Heteroglossia denotes the different stratas (Social, professional, dialects, jargons etc) in the same language. Thus, heteroglossia is opposed to unitary language and what makes its uniqueness is this diversity.
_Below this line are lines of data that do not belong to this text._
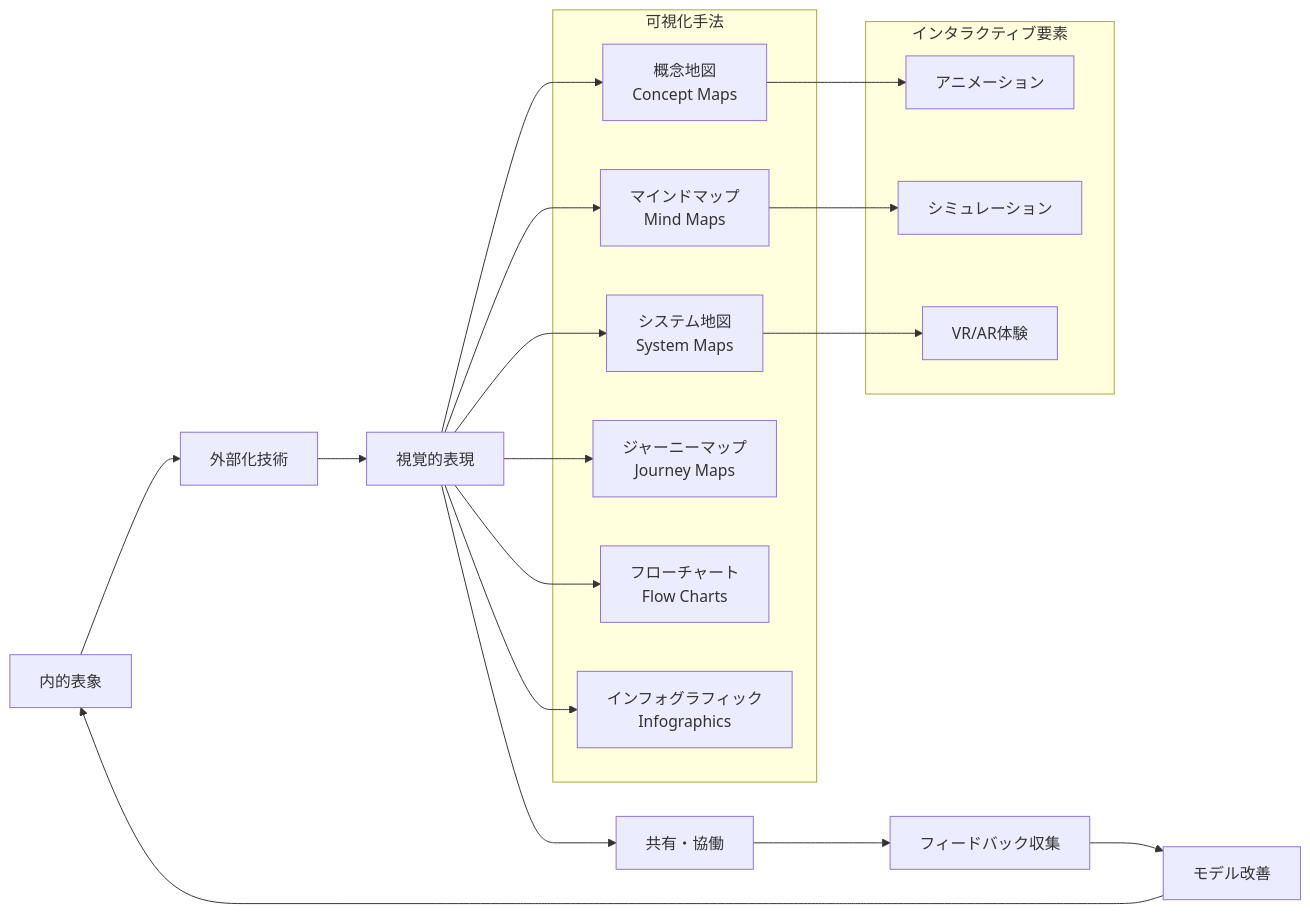
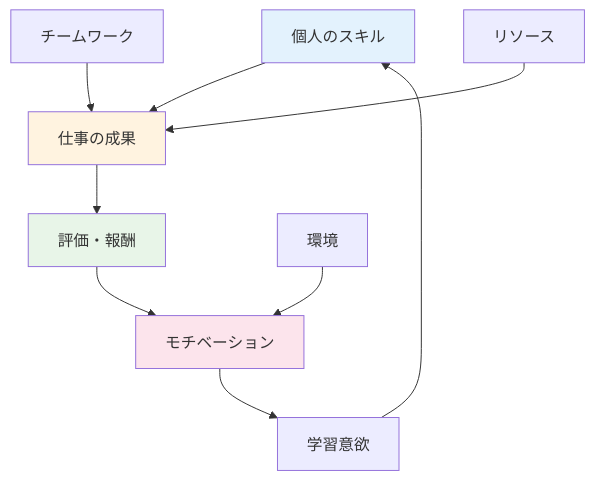
Before and after one commit to SparklingDetergent/doc_genai_mental_model: the ninth of 14 diagrams in README.md, drawn with Mermaid. The commit also changed other lines of this file, not shown here.

````diff
--- a/README.md
+++ b/README.md
@@ -152,41 +239,17 @@
 ```mermaid
-graph LR
-    A[内的表象] --> B[外部化技術]
-    B --> C[視覚的表現]
+graph TD
+    A[個人のスキル] --> B[仕事の成果]
+    B --> C[評価・報酬]
+    C --> D[モチベーション]
+    D --> E[学習意欲]
+    E --> A
     
-    subgraph "可視化手法"
-        D[概念地図<br/>Concept Maps]
-        E[マインドマップ<br/>Mind Maps]
-        F[システム地図<br/>System Maps]
-        G[ジャーニーマップ<br/>Journey Maps]
-        H[フローチャート<br/>Flow Charts]
-        I[インフォグラフィック<br/>Infographics]
-    end
+    F[チームワーク] --> B
+    G[リソース] --> B
+    H[環境] --> D
     
-    C --> D
-    C --> E
-    C --> F
-    C --> G
-    C --> H
-    C --> I
-    
-    subgraph "インタラクティブ要素"
-        J[アニメーション]
-        K[シミュレーション]
-        L[VR/AR体験]
-    end
-    
-    D --> J
-    E --> K
-    F --> L
-    
-    M[共有・協働] --> N[フィードバック収集]
-    N --> O[モデル改善]
-    
-    C --> M
-    O --> A
-    
-    click A "#メンタルモデルの構築"
-    click M "#抽出方法論"
-    click O "#評価フレームワーク"
+    style A fill:#e3f2fd
+    style B fill:#fff3e0
+    style C fill:#e8f5e8
+    style D fill:#fce4ec
 ```
````
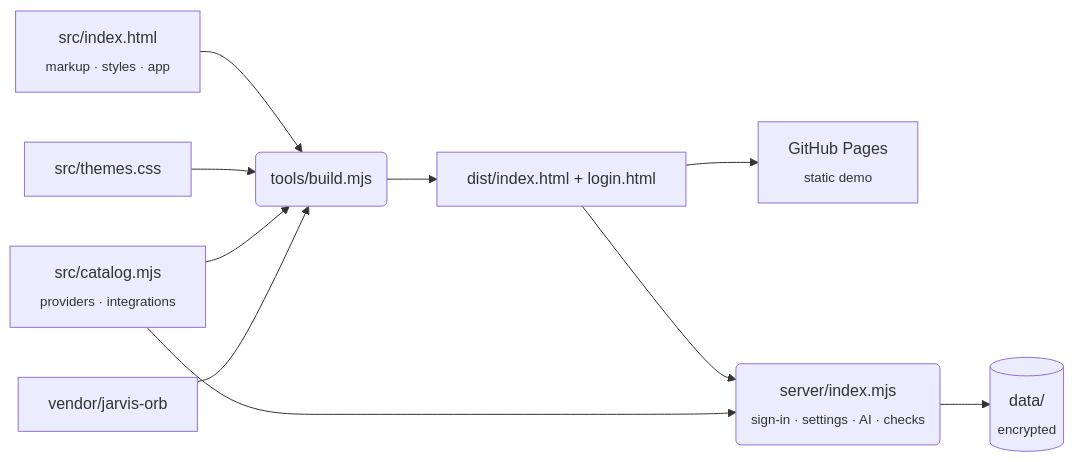
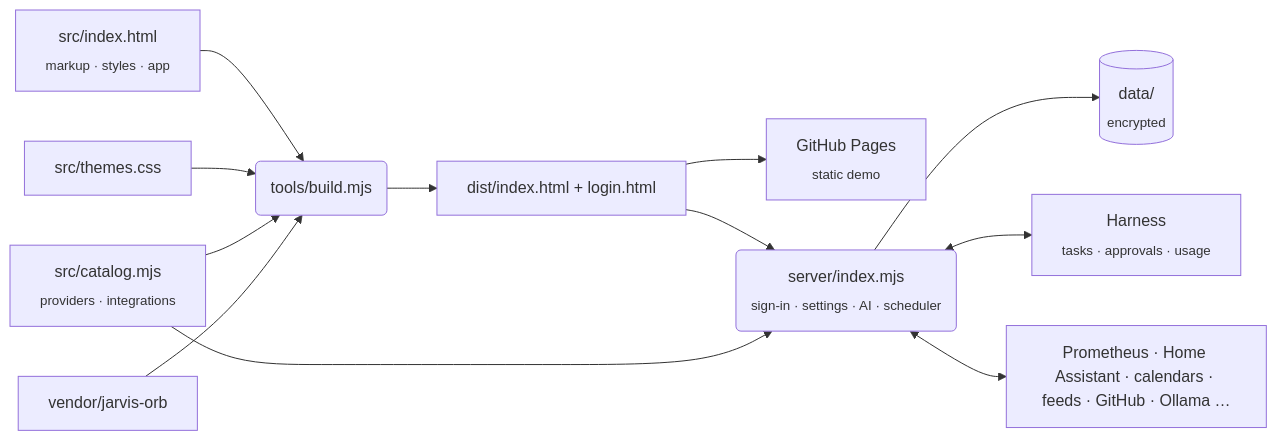
The diagram in README.md (schpeterzon/center-dashboard), drawn with Mermaid before and after one commit. The commit also changed other lines of this file and 23 other files, not shown here.

````diff
--- a/README.md
+++ b/README.md
@@ -181,12 +226,14 @@
 ```mermaid
 flowchart LR
   A[src/index.html<br/><sub>markup · styles · app</sub>] --> B(tools/build.mjs)
   T[src/themes.css] --> B
   C[src/catalog.mjs<br/><sub>providers · integrations</sub>] --> B
   O[vendor/jarvis-orb] --> B
   B --> D[dist/index.html + login.html]
   D --> P[GitHub Pages<br/><sub>static demo</sub>]
-  D --> S(server/index.mjs<br/><sub>sign-in · settings · AI · checks</sub>)
+  D --> S(server/index.mjs<br/><sub>sign-in · settings · AI · scheduler</sub>)
   C --> S
   S --> X[(data/<br/><sub>encrypted</sub>)]
+  S <--> H[Harness<br/><sub>tasks · approvals · usage</sub>]
+  S <--> Q[Prometheus · Home Assistant · calendars · feeds · GitHub · Ollama …]
 ```
````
In the novel, heteroglossia introduces a re-organization of all the levels of a language current at the time described in there.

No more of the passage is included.